#### Installation — business terrible - 1 part

September 8th, 2015

It is well known in civil engineering that for simply supported rectangular plates, concentrated corner loads will be generated in the case of constant surface loads. In addition, these concentrated corner loads are oriented in the direction opposite that of the surface loads, i. e., pressure loads evoke tensile corner forces, whereas suction loads lead to compressive corner forces. In the case of SSG applications, the significant impact of the corner forces on bond loading was highlighted in the 1990s, for instance, by Vallabhan [2] and Krueger [3]. Please note that in order to ensure the overall equilibrium condition in the plate for deformations in the out-of-plane direction (i. e., the sum of the surface loads must equal the support loads in magnitude), the concentrated corner loads lead to increased distributed loads along the plate edges. The following partial differential equation links the vertical plate displacements w of the rectangular plate in the xy-plane to the surface loads p, assigning D as the plate bending stiffness, as discussed, for instance, in detail by Blaauwendraad [4].

d4 d4

Diax4 + 2+ dy4 )w "p

For a complete description, boundary conditions have to be added in order to obtain a solution for the displacement w in the z-direction. In order to get a rough impression for the case of structural glass facades featuring rectangular units, the vertical displacement w is set to zero along the plate edges in the x – and y-directions. Furthermore, it is assumed that the bending moments along the edges can be neglected, leading to the following boundary conditions for the second derivatives of w along the edges in the x-direction (Eq 2),

and in the y-direction (Eq 3),

Please note that the mixed partial derivative d2wl(dxdy) along the plate edges is still existent as the slopes dwldy along the edges in the x-direction and dwldx in the y-direction vary, approaching zero in the corners. The mixed partial derivative is linked to twisting moments mxy according to Eq 4, with t as Poisson’s ratio.
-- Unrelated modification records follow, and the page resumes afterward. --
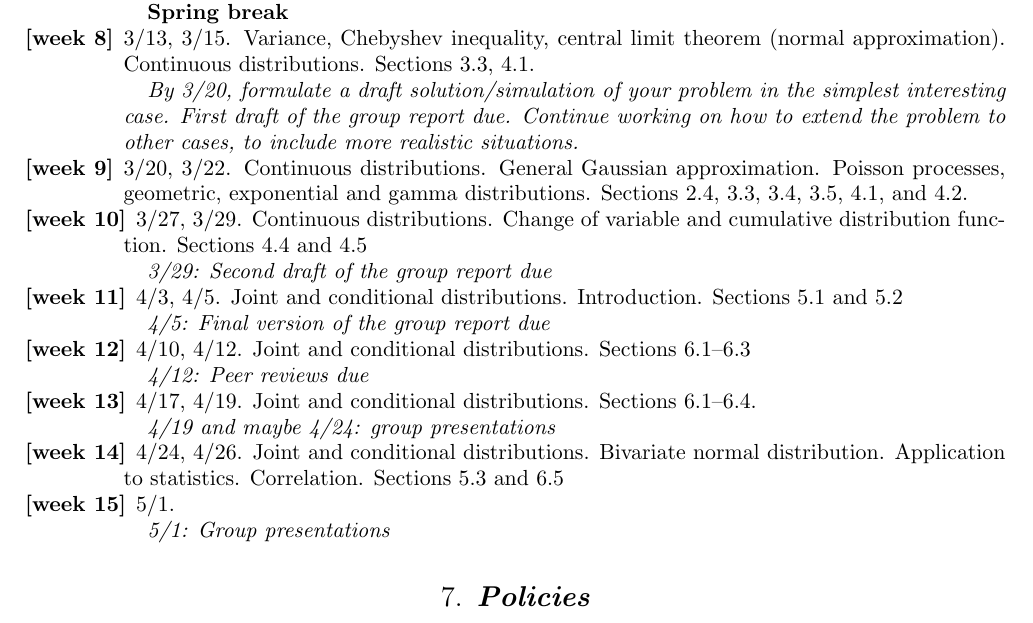
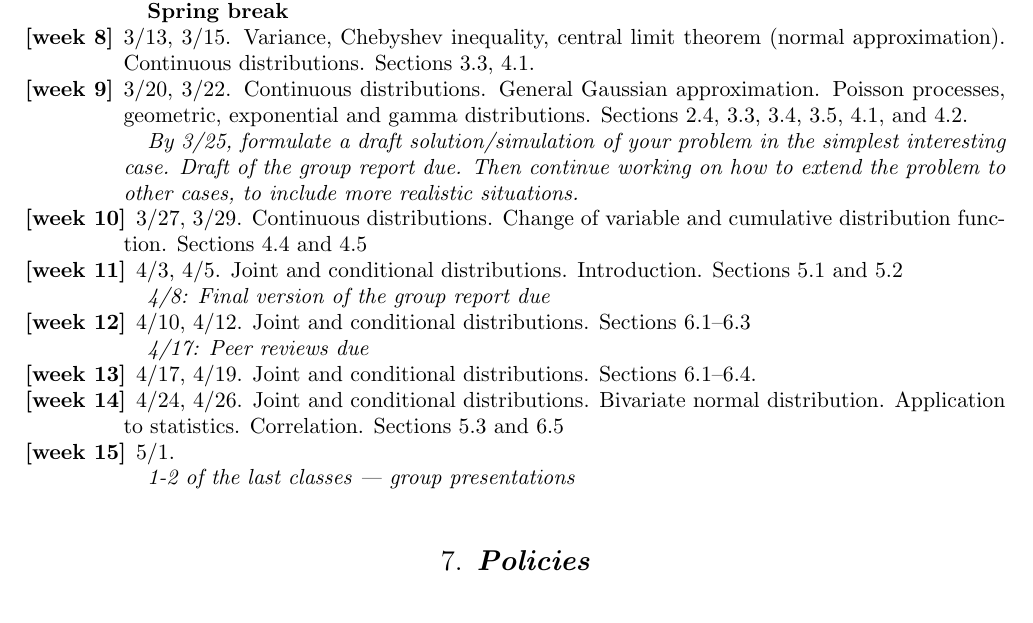
Before and after one commit to lenis2000/Syllabi, a LaTeX paper (Syllabus_3100_s17.tex): part of page 6 of 7, cut so that both start at the same text. Compiled offline with pdfLaTeX.

Commit message:
updated due dates for the project

```diff
--- a/Syllabus_3100_s17.tex
+++ b/Syllabus_3100_s17.tex
@@ -538,37 +538,36 @@ nature and results of the project.
 		Continuous distributions.
 		Sections 3.3, 4.1.
 
-		\emph{By 3/20, formulate a draft solution/simulation of your problem in the
-		simplest interesting case.
-		First draft of the group report due.
-		Continue working on how to extend the problem to other cases, to include more realistic situations.}
-
 	\item 3/20, 3/22. Continuous distributions. General Gaussian approximation.
 		Poisson processes, geometric, exponential and gamma distributions. Sections 2.4, 3.3, 3.4, 3.5, 4.1, and 4.2.
 
+		\emph{By 3/25, formulate a draft solution/simulation of your problem in the
+		simplest interesting case.
+		Draft of the group report due.
+		Then continue working on how to extend the problem to other cases,
+		to include more realistic situations.}
+
 	\item 3/27, 3/29. Continuous distributions. Change of variable and cumulative distribution function. Sections 4.4 and 4.5
-
-		\emph{3/29: Second draft of the group report due}
 
 	\item 4/3, 4/5. Joint and conditional distributions. Introduction. Sections 5.1 and 5.2
 
-		\emph{4/5: Final version of the group report due}
+		\emph{4/8: Final version of the group report due}
 
 	\item 4/10, 4/12. Joint and conditional distributions.
 		Sections 6.1--6.3
 
-		\emph{4/12: Peer reviews due}
+		\emph{4/17: Peer reviews due}
 
 	\item 4/17, 4/19. Joint and conditional distributions. Sections 6.1--6.4.
 
-		\emph{4/19 and maybe 4/24: group presentations}
 
 	\item 4/24, 4/26. Joint and conditional distributions. Bivariate normal distribution.
 		Application to statistics. Correlation. Sections 5.3 and 6.5
 
 	\item 5/1.
 
-		\emph{5/1: Group presentations}
+		\emph{1-2 of the last classes --- group presentations}
+
 \end{enumerate}
 
 \section{Policies}
```
Also changed, not shown: Syllabus_3100_s17.pdf.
This twisting moment is the key element for understanding the existence of the concentrated corner loads. Due to the mechanical equilibrium conditions for infinitesimal corner segments—as shown in Fig. 4—the twisting moments are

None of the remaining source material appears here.